As consumers expect more, and technology can do more, tech solutions in the quick service restaurant and retail industries are getting more and more complex: ordering kiosks, interactive digital signage, alternative payments, curbside pickup, and on and on. Many of these solutions are delivering benefits that satisfy both the customer and the bottom line.
But only when they work. Often these solutions involve multiple vendors and a fair bit of integration, and as a result, there is much more room for error, both in implementation and in ongoing support. For example, parts are delayed or missing on installation day, unexpected field issues drive up costs, support proves inadequate, or vendors end up pointing to each other as the cause of a disruptive issue.
That’s why, more than ever before, choosing the right tech partners is critical to maximizing the impact and effectiveness of today’s complex IT solutions. When multiple products from multiple vendors must all arrive at the same time, be skillfully integrated together, deliver reliable service and be quickly diagnosed and returned to service when one part of the solution fails, it’s not enough to leave the selection of those vendors to chance.
These tips will help ensure QSRs and retailers are leveraging the collective expertise and capability of their chosen partners to maximum benefit.
- Don’t assume it’s all mix and match. While most vendors adopt industry standards, some vendors’ solutions still come together more seamlessly than others. Selecting partners from within a chosen vendor’s ecosystem helps ensure a more frictionless project.
- Think about support first. Multi-vendor solutions require first identifying the source of the issue, then solving it. So QSRs and retailers need an installation and support provider with expertise across products. This is the vendor they will rely on through the lifespan of a solution, and should therefore be selected long before rollout time; ideally, they are engaged to help create the solution with deep product knowledge and experience with what works.
- Aim for a fast, clean rollout. It’s tempting to ship components right to the store for integration and installation on the spot. But that often means missing parts, shipment delays, space constraints, on-the-spot troubleshooting, and issues such as DOAs that drive up costs and extend timelines. An experienced integrator leverages time-tested, proof of concept methodologies and quality control processes to stage, test and ship solutions with 100% accuracy. That minimizes time and costs in the store to keep rollouts on schedule.
- Consider logistics. Ensuring every component of a solution arrives accurately and at just the right moment takes a lot of coordination. It also forces the buyer to purchase in waves rather than saving through bulk purchases. A fast, smooth rollout requires access to supply chain, storage and logistics talent and the ability to coordinate across multiple vendors and distributors.
- Plan for how the solution will be managed. In the day-to-day use of the new solution, QSRs and retailers will need help registering and managing warranties as well as knowledgeably diagnosing which component of a multi-vendor solution is at fault and then arranging repair, remotely, on-site or via depot. This is another instance where working within a group of vendors and integrators that communicate well can make a huge impact on cutting downtime and getting solutions back in service.

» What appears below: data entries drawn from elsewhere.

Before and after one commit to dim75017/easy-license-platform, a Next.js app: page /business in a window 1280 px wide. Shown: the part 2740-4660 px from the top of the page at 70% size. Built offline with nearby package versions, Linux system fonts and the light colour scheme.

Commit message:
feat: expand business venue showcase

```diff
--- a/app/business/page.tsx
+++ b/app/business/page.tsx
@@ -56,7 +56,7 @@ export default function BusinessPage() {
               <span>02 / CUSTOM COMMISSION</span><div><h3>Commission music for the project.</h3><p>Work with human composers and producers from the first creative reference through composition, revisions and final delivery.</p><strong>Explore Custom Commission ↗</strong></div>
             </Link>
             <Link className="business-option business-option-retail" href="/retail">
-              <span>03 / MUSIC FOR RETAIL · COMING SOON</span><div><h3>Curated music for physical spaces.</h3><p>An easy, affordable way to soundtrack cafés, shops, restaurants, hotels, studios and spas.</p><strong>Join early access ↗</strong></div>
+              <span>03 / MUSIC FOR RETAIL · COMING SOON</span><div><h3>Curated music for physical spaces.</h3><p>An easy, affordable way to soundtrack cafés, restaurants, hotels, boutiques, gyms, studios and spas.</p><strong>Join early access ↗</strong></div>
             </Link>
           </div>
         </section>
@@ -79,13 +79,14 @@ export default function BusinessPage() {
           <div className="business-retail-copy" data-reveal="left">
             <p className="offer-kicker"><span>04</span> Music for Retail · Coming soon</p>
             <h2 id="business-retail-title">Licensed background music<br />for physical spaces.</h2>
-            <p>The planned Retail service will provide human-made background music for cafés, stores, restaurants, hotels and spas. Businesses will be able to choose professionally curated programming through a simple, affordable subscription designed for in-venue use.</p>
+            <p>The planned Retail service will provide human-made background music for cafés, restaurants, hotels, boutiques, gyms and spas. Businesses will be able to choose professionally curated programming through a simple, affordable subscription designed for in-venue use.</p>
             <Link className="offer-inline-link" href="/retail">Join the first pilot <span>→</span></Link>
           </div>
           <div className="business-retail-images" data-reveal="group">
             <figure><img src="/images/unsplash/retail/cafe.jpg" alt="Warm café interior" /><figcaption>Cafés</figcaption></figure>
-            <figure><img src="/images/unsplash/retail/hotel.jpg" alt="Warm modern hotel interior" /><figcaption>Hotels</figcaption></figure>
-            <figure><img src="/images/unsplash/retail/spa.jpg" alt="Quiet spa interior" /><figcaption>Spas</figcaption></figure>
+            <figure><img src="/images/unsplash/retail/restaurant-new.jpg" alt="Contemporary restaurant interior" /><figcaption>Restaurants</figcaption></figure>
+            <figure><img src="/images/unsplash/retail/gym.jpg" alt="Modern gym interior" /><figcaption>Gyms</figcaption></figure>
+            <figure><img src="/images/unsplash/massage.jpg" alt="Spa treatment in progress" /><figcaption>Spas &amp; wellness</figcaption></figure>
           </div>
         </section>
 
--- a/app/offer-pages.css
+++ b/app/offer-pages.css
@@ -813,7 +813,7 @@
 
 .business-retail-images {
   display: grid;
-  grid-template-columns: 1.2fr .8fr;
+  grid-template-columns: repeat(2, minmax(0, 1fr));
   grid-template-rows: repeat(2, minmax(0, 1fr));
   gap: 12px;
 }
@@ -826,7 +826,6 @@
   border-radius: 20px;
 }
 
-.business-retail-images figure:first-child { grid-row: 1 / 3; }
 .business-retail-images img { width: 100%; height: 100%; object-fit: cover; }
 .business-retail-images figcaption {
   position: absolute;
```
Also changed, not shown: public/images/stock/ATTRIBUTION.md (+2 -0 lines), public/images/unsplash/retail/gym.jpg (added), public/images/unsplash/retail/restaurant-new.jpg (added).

Technology has made huge strides in enabling quick service restaurants and retailers to deliver engaging, satisfying customer experiences. But every solution is only as good as its components, which must work together seamlessly from pre-installation all the way through their lifespan. Considering how the pieces work together, and who integrates, deploys and maintains them – is a critical step in ensuring today’s advanced technologies truly deliver on their goals.